[You're wrong, he does have them; they're just unpainted. --ed.]
For whatever reason, Mattel has chosen to paint the helmet a dark blue, rather than the grey it was in the book. Maybe they looked at some bad source art? Whatever the case, you'll want to compare the paint before you buy: the pink of the skin can get sloppy very easily. There were three of this figure at the store when I found it, and I had to settle for the one with the fewest errors. And the best scowl.
Armored Batman moves in the usual manner. A balljointed head, swivel/hinge shoulders, swivel biceps, hinge elbows, swivel wrists, torso hinge, balljointed hips, swivel thighs, hinge knees, swivel boot tops and hinge ankles. The chest hinge is kind of useless inside the armor, and the head constantly wants to lean to one side or the other. Plus, some rocker ankles would be very welcome, to help him plant his feet flat on the ground despite those big spikes on his soles. You definitely can't get him into any of the famous poses from the comic.
He only has one accessory, the sonic gun he used against Superman. His left hand is open to hold it, but it seems slightly undersized for him. And really, Mattel missed a big opportunity, here: why does this figure not include an alternate unmasked Bruce head? He loses his helmet almost immediately, so it would have been perfect.
While the previous DKR toys were Walmart exclusives, this one is part of the DC Multiverse line, which means it has part of the Series 2 Build-A-Figure, Doomsday. Not a good Doomsday, the New 52 Doomsday. In this case, it's the head and pelvis. And just like the BAFs for Series 1, BvS and Suicide Squad, I'm probably not going to bother building the entire thing.

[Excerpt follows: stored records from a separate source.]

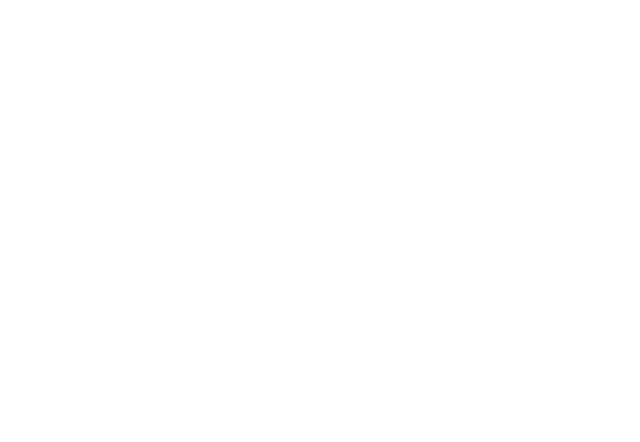
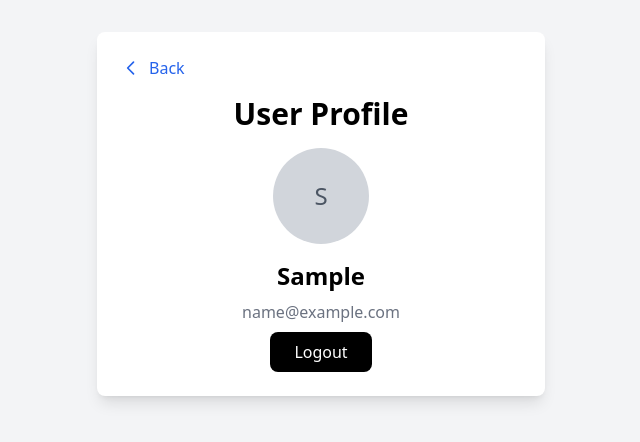
Before and after one commit to github-meetk/TaskManagement, a React (Vite) app: page /profile in a window 1280 px wide. Before the commit this address had no page. Shown: the top 442 px of the page, without its empty margins (319-959 px from the left). Built offline with nearby package versions, Linux system fonts and the light colour scheme; sample sign-in values are in the browser's storage.

Commit message:
Fixed bugs of authentication at frontend

```diff
--- a/package.json
+++ b/package.json
@@ -18,6 +18,7 @@
     "react": "^18.3.1",
     "react-datepicker": "^7.5.0",
     "react-dom": "^18.3.1",
+    "react-hot-toast": "^2.4.1",
     "react-icons": "^5.4.0",
     "react-redux": "^9.2.0",
     "react-router-dom": "^7.0.2",
--- a/src/App.jsx
+++ b/src/App.jsx
@@ -5,37 +5,26 @@ import Signup from "./pages/Signup";
 import Login from "./pages/Login";
 import VerifyEmail from "./pages/VerifyEmail";
 import { Route, Routes } from "react-router-dom";
+import PrivateRoute from "./components/PrivateRoute";
+import Profile from "./components/Profile";
 
 function App() {
   return (
     <div>
       <Routes>
-        <Route path="/" element={<Home />} />
-
         <Route
-          path="/signup"
+          path="/"
           element={
-            // <OpenRoute>
-            <Signup />
-            // </OpenRoute>
+            <PrivateRoute>
+              <Home />
+            </PrivateRoute>
           }
         />
-        <Route
-          path="/login"
-          element={
-            // <OpenRoute>
-            <Login />
-            // </OpenRoute>
-          }
-        />
-        <Route
-          path="/verify-email"
-          element={
-            // <OpenRoute>
-            <VerifyEmail />
-            // </OpenRoute>
-          }
-        />
+
+        <Route path="/profile" element={<Profile />} />
+        <Route path="/signup" element={<Signup />} />
+        <Route path="/login" element={<Login />} />
+        <Route path="/verify-email" element={<VerifyEmail />} />
       </Routes>
     </div>
   );
--- /dev/null
+++ b/src/components/PrivateRoute.jsx
@@ -0,0 +1,14 @@
+import { useSelector } from "react-redux";
+import { Navigate } from "react-router-dom";
+
+//It is function of deciding whether ther route is open for user or not
+function PrivateRoute({ children }) {
+  const { token } = useSelector((state) => state.auth);
+  if (token !== null) {
+    return children;
+  } else {
+    return <Navigate to="/login" />;
+  }
+}
+
+export default PrivateRoute;
--- /dev/null
+++ b/src/components/Profile.jsx
@@ -0,0 +1,65 @@
+import React from "react";
+import { useDispatch, useSelector } from "react-redux";
+import { useNavigate } from "react-router-dom";
+import { setToken, setUserData } from "../slices/authSlice";
+import toast from "react-hot-toast";
+
+const Profile = () => {
+  const { userData, token } = useSelector((state) => state.auth);
+  const dispatch = useDispatch();
+  const navigate = useNavigate();
+
+  return (
+    <div className="p-8 bg-gray-100 min-h-screen flex flex-col items-center">
+      <div className="bg-white p-6 rounded-lg shadow-lg w-full max-w-md">
+        <button
+          onClick={() => navigate("/")}
+          className="flex items-center text-blue-600 hover:text-blue-800 mb-4 transition-colors duration-200"
+        >
+          <svg
+            className="w-5 h-5 mr-2"
+            fill="none"
+            stroke="currentColor"
+            viewBox="0 0 24 24"
+            xmlns="http://www.w3.org/2000/svg"
+          >
+            <path
+              strokeLinecap="round"
+              strokeLinejoin="round"
+              strokeWidth="2"
+              d="M15 19l-7-7 7-7"
+            />
+          </svg>
+          Back
+        </button>
+        <h1 className="text-3xl font-bold mb-4 text-center">User Profile</h1>
+        <div className="flex flex-col items-center">
+          <div className="w-24 h-24 rounded-full bg-gray-300 flex items-center justify-center mb-4">
+            <span className="text-2xl text-gray-600">
+              {userData.firstName.charAt(0).toUpperCase()}
+            </span>
+          </div>
+          <h2 className="text-2xl font-semibold mb-2">{userData.firstName}</h2>
+          <p className="text-gray-500 mb-2">{userData.email}</p>
+          {token && (
+            <button
+              onClick={() => {
+                localStorage.removeItem("token");
+                localStorage.removeItem("userData");
+                dispatch(setToken(null));
+                dispatch(setUserData(null));
+                navigate("/login");
+                toast.success("Logout successfully!!!");
+              }}
+              className="bg-black text-white px-6 py-2 rounded-lg hover:bg-gray-600 transition duration-200 w-auto md:w-auto"
+            >
+              Logout
+            </button>
+          )}
+        </div>
+      </div>
+    </div>
+  );
+};
+
+export default Profile;
--- a/src/main.jsx
+++ b/src/main.jsx
@@ -4,11 +4,13 @@ import "./index.css";
 import App from "./App.jsx";
 import { BrowserRouter } from "react-router-dom";
 import { Provider } from "react-redux";
+import { Toaster } from "react-hot-toast";
 
 createRoot(document.getElementById("root")).render(
   <Provider store={store}>
     <BrowserRouter>
       <App />
+      <Toaster />
     </BrowserRouter>
   </Provider>
 );
--- a/src/pages/Home.jsx
+++ b/src/pages/Home.jsx
@@ -11,8 +11,15 @@ import {
   createTaskAPI,
   updateTaskAPI,
 } from "../services/taskService";
+import { useDispatch, useSelector } from "react-redux";
+import { setToken, setUserData } from "../slices/authSlice";
+import toast from "react-hot-toast";
+import { useNavigate } from "react-router-dom";
 
 function Home() {
+  const { token, userData } = useSelector((state) => state.auth);
+  const dispatch = useDispatch();
+  const navigate = useNavigate();
   const [tasks, setTasks] = useState([]);
   const [editTask, setEditTask] = useState(null);
   const [viewTask, setViewTask] = useState(null);
@@ -100,23 +107,50 @@ function Home() {
               Task Management App
             </h1>
           </div>
+          <div className="flex gap-2">
+            {token && (
+              <button
+                onClick={() => navigate("/profile")}
+                className="m-2 flex items-center justify-center gap-3 p-1.5 px-4 rounded-full bg-gradient-to-r from-blue-400 to-blue-600 text-white hover:from-blue-500 hover:to-blue-700 focus:outline-none focus:ring-2 focus:ring-blue-400 focus:ring-offset-2 transition-transform transform hover:scale-105"
+              >
+                <svg
+                  className="h-8 w-8"
+                  xmlns="http://www.w3.org/2000/svg"
+                  fill="none"
+                  viewBox="0 0 24 24"
+                  stroke="currentColor"
+                  aria-hidden="true"
+                >
+                  <path
+                    strokeLinecap="round"
+                    strokeLinejoin="round"
+                    strokeWidth={2}
+                    d="M5.121 17.804A13.937 13.937 0 0112 16c2.5 0 4.847.655 6.879 1.804M15 10a3 3 0 11-6 0 3 3 0 016 0zm6 2a9 9 0 11-18 0 9 9 0 0118 0z"
+                  />
+                </svg>
+                <div className="text-lg font-semibold">
+                  {userData?.firstName}
+                </div>
+              </button>
+            )}
+          </div>
+        </div>
+
+        {/* Search Bar */}
+        <div className="w-full flex justify-between gap-2 mb-6">
+          <input
+            type="text"
+            placeholder="Search by title or description"
+            className="w-5/6 p-2 border border-gray-300 rounded-lg"
+            value={searchQuery}
+            onChange={(e) => setSearchQuery(e.target.value)}
+          />
           <button
             onClick={openCreateModal}
-            className="bg-black text-white px-6 py-2 rounded-lg hover:bg-gray-600 transition duration-200 w-full md:w-auto"
+            className="w-1/6 bg-black text-white px-6 py-2 rounded-lg hover:bg-gray-600 transition duration-200 w-auto md:w-auto"
           >
             Create Task
           </button>
-        </div>
-
-        {/* Search Bar */}
-        <div className="mb-6">
-          <input
-            type="text"
-            placeholder="Search by title or description"
-            className="w-full p-2 border border-gray-300 rounded-lg"
-            value={searchQuery}
-            onChange={(e) => setSearchQuery(e.target.value)}
-          />
         </div>
 
         {/* Task List */}
--- a/src/pages/Login.jsx
+++ b/src/pages/Login.jsx
@@ -1,23 +1,32 @@
 import React, { useState } from "react";
 import { useNavigate } from "react-router-dom";
 import { loginAPI } from "../services/taskService";
+import { useDispatch } from "react-redux";
+import { setToken, setUserData } from "../slices/authSlice";
+import toast from "react-hot-toast";
 
 const Login = () => {
   const [email, setEmail] = useState("");
   const [password, setPassword] = useState("");
   const [loading, setLoading] = useState(false);
   const navigate = useNavigate();
+  const dispatch = useDispatch();
 
   const handleSubmit = async (e) => {
     e.preventDefault();
     try {
       setLoading(true);
       const response = await loginAPI({ email, password });
-      alert("Login successful!");
+      console.log(response);
+      toast.success("Login successful!");
+      dispatch(setToken(response.data.token));
+      dispatch(setUserData(response.data.user));
+      localStorage.setItem("token", JSON.stringify(response.data.token));
+      localStorage.setItem("userData", JSON.stringify(response.data.user));
       navigate("/");
     } catch (error) {
       console.error(error);
-      alert(error.response?.data?.message || "Failed to login");
+      toast.error(error.response?.data?.message || "Failed to login");
     } finally {
       setLoading(false);
     }
--- a/src/pages/Signup.jsx
+++ b/src/pages/Signup.jsx
@@ -2,7 +2,8 @@ import React, { useState } from "react";
 import { useNavigate } from "react-router-dom";
 import { sendotpAPI } from "../services/taskService";
 import { useDispatch } from "react-redux";
-import { setSignupData } from "../slices/authSlice";
+import { setUserData } from "../slices/authSlice";
+import toast from "react-hot-toast";
 
 const Signup = () => {
   const [formData, setFormData] = useState({
@@ -29,11 +30,11 @@ const Signup = () => {
       setLoading(true);
       // Send OTP to email
       await sendotpAPI({ email: formData.email });
-      dispatch(setSignupData(formData));
+      dispatch(setUserData(formData));
       navigate("/verify-email");
     } catch (error) {
       console.error(error);
-      alert(error.response?.data?.message || "Failed to send OTP");
+      toast.error(error.response?.data?.message || "Failed to send OTP");
     } finally {
       setLoading(false);
     }
--- a/src/services/taskService.js
+++ b/src/services/taskService.js
@@ -20,7 +20,7 @@ export const deleteTaskAPI = async (taskId) => {
 };
 
 export const loginAPI = async (data) => {
-  await axios.post(`${API_URL_AUTH}/login`, data);
+  return await axios.post(`${API_URL_AUTH}/login`, data);
 };
 
 export const signupAPI = async (data) => {
--- a/src/slices/authSlice.js
+++ b/src/slices/authSlice.js
@@ -1,7 +1,9 @@
 import { createSlice } from "@reduxjs/toolkit";
 
 const initialState = {
-  signupData: null,
+  userData: localStorage.getItem("userData")
+    ? JSON.parse(localStorage.getItem("userData"))
+    : null,
   token: localStorage.getItem("token")
     ? JSON.parse(localStorage.getItem("token"))
     : null,
@@ -11,8 +13,8 @@ const authSlice = createSlice({
   name: "auth",
   initialState: initialState,
   reducers: {
-    setSignupData(state, value) {
-      state.signupData = value.payload;
+    setUserData(state, value) {
+      state.userData = value.payload;
     },
     setToken(state, value) {
       state.token = value.payload;
@@ -20,6 +22,6 @@ const authSlice = createSlice({
   },
 });
 
-export const { setSignupData, setToken } = authSlice.actions;
+export const { setUserData, setToken } = authSlice.actions;
 
 export default authSlice.reducer;
```
Also changed, not shown: src/pages/VerifyEmail.jsx (+4 -3 lines), 1 other file (tests, documents, lock files or other folders).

There have been Dark Knight Returns figures of Batman and Superman before, but Mattel has broken new ground by creating this toy of the iconic showdown armor. It's not the best, but it is a lot of fun and it's something you don't already have.